Can you copy out the data exactly? Leave the images out.

##### Data records

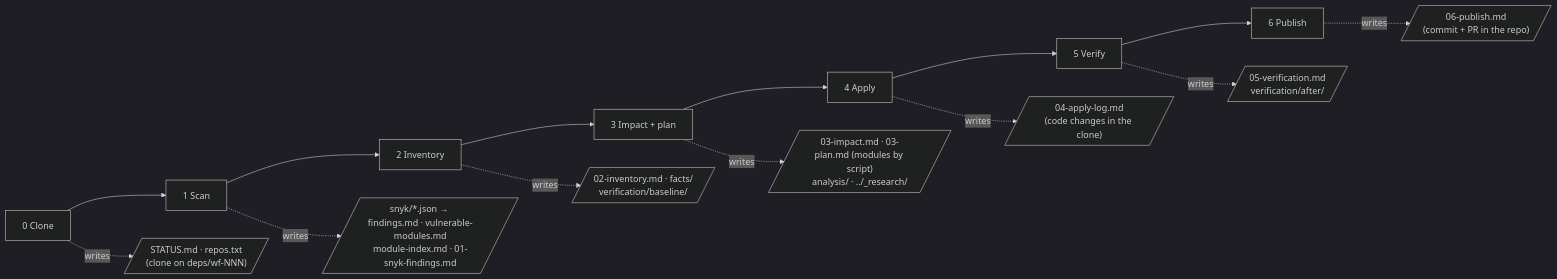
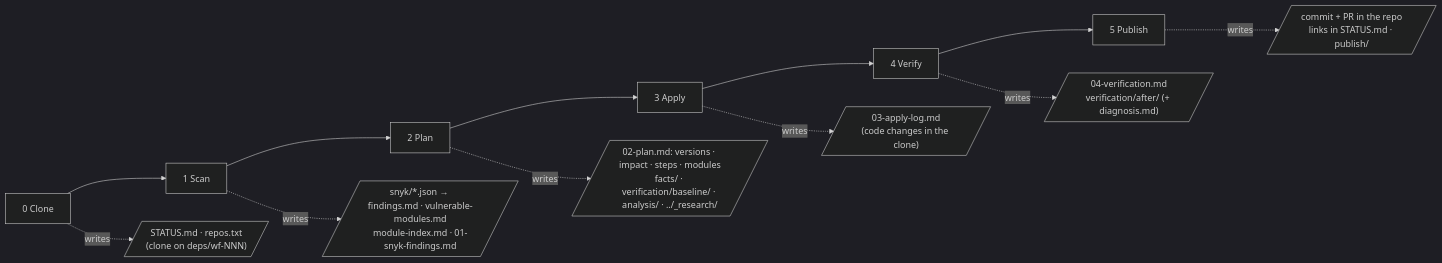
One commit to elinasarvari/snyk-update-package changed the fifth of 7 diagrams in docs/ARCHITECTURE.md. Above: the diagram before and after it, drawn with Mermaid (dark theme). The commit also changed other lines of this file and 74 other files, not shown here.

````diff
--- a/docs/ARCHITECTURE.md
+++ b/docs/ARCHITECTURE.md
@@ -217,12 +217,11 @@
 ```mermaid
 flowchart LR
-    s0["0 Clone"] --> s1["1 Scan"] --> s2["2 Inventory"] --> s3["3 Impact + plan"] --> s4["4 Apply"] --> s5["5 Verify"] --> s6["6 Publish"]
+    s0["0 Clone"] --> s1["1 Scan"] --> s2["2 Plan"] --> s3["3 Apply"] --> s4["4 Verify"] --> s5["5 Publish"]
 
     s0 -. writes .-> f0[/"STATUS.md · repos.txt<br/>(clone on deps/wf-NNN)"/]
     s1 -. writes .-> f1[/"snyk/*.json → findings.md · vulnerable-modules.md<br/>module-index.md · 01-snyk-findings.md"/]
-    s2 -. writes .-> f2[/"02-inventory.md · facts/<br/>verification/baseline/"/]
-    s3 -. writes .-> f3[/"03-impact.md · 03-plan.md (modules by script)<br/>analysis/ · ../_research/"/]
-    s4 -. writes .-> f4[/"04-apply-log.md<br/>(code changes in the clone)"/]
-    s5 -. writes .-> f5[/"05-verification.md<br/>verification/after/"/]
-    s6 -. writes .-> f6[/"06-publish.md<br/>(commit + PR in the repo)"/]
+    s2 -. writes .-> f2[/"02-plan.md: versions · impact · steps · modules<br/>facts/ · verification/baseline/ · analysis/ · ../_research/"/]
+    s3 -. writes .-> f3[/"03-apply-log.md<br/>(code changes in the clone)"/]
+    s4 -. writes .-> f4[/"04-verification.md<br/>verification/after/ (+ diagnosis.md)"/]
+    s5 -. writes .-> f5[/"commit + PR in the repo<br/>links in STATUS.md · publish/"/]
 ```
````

##########

→ **Exercise response**:
One commit to elinasarvari/snyk-update-package changed the fifth of 7 diagrams in docs/ARCHITECTURE.md. Above: the diagram before and after it, drawn with Mermaid (dark theme). The commit also changed other lines of this file and 74 other files, not shown here.

````diff
--- a/docs/ARCHITECTURE.md
+++ b/docs/ARCHITECTURE.md
@@ -217,12 +217,11 @@
 ```mermaid
 flowchart LR
-    s0["0 Clone"] --> s1["1 Scan"] --> s2["2 Inventory"] --> s3["3 Impact + plan"] --> s4["4 Apply"] --> s5["5 Verify"] --> s6["6 Publish"]
+    s0["0 Clone"] --> s1["1 Scan"] --> s2["2 Plan"] --> s3["3 Apply"] --> s4["4 Verify"] --> s5["5 Publish"]
 
     s0 -. writes .-> f0[/"STATUS.md · repos.txt<br/>(clone on deps/wf-NNN)"/]
     s1 -. writes .-> f1[/"snyk/*.json → findings.md · vulnerable-modules.md<br/>module-index.md · 01-snyk-findings.md"/]
-    s2 -. writes .-> f2[/"02-inventory.md · facts/<br/>verification/baseline/"/]
-    s3 -. writes .-> f3[/"03-impact.md · 03-plan.md (modules by script)<br/>analysis/ · ../_research/"/]
-    s4 -. writes .-> f4[/"04-apply-log.md<br/>(code changes in the clone)"/]
-    s5 -. writes .-> f5[/"05-verification.md<br/>verification/after/"/]
-    s6 -. writes .-> f6[/"06-publish.md<br/>(commit + PR in the repo)"/]
+    s2 -. writes .-> f2[/"02-plan.md: versions · impact · steps · modules<br/>facts/ · verification/baseline/ · analysis/ · ../_research/"/]
+    s3 -. writes .-> f3[/"03-apply-log.md<br/>(code changes in the clone)"/]
+    s4 -. writes .-> f4[/"04-verification.md<br/>verification/after/ (+ diagnosis.md)"/]
+    s5 -. writes .-> f5[/"commit + PR in the repo<br/>links in STATUS.md · publish/"/]
 ```
````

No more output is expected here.